Restate each record below word for word, skipping images.

═════ Source data ═════

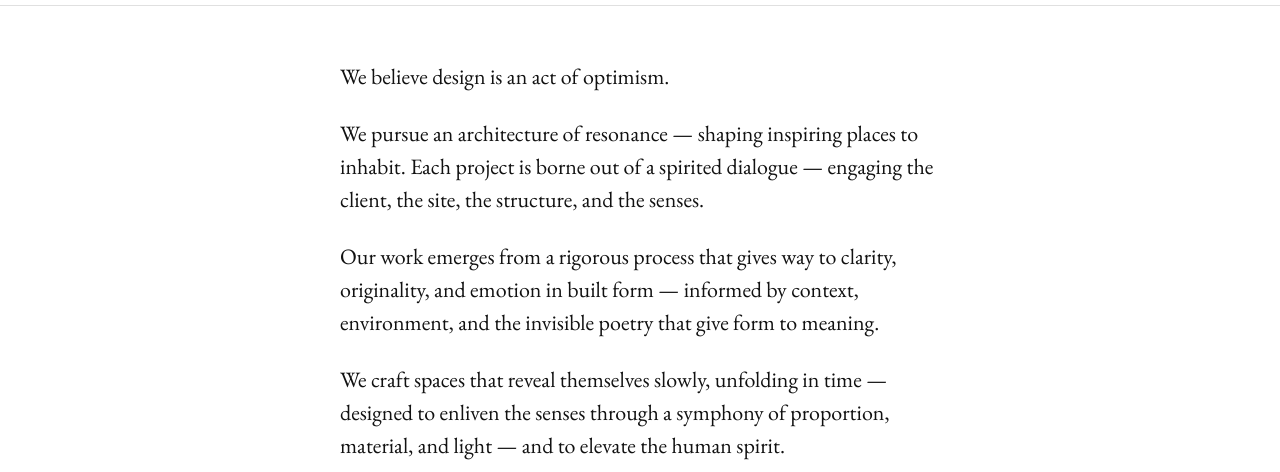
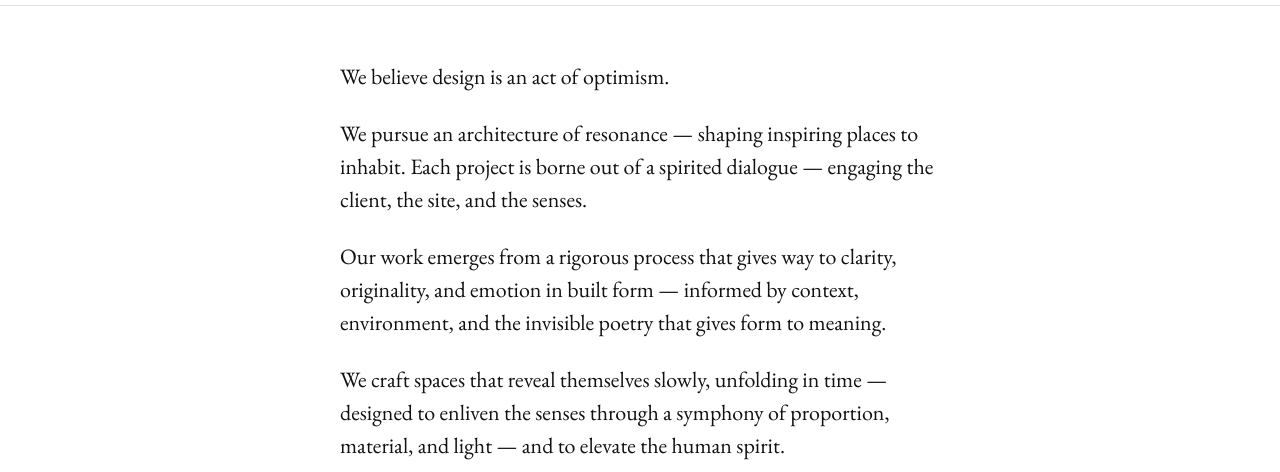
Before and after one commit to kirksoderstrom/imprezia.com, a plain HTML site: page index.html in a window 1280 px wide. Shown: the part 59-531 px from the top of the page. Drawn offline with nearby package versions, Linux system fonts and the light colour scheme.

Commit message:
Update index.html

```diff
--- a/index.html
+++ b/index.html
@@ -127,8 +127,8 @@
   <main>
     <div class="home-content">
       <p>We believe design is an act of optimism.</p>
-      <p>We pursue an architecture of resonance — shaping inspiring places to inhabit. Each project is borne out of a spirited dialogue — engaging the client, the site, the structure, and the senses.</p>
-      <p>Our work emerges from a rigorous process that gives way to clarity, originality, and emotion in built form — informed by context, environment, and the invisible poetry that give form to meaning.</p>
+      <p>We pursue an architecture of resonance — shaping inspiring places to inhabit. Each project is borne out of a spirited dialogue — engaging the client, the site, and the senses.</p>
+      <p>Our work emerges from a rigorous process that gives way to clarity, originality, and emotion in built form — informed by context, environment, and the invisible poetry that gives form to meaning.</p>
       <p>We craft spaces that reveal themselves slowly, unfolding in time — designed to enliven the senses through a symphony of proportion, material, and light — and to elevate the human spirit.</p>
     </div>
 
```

═════

Exercise output>
Before and after one commit to kirksoderstrom/imprezia.com, a plain HTML site: page index.html in a window 1280 px wide. Shown: the part 59-531 px from the top of the page. Drawn offline with nearby package versions, Linux system fonts and the light colour scheme.

Commit message:
Update index.html

```diff
--- a/index.html
+++ b/index.html
@@ -127,8 +127,8 @@
   <main>
     <div class="home-content">
       <p>We believe design is an act of optimism.</p>
-      <p>We pursue an architecture of resonance — shaping inspiring places to inhabit. Each project is borne out of a spirited dialogue — engaging the client, the site, the structure, and the senses.</p>
-      <p>Our work emerges from a rigorous process that gives way to clarity, originality, and emotion in built form — informed by context, environment, and the invisible poetry that give form to meaning.</p>
+      <p>We pursue an architecture of resonance — shaping inspiring places to inhabit. Each project is borne out of a spirited dialogue — engaging the client, the site, and the senses.</p>
+      <p>Our work emerges from a rigorous process that gives way to clarity, originality, and emotion in built form — informed by context, environment, and the invisible poetry that gives form to meaning.</p>
       <p>We craft spaces that reveal themselves slowly, unfolding in time — designed to enliven the senses through a symphony of proportion, material, and light — and to elevate the human spirit.</p>
     </div>
 
```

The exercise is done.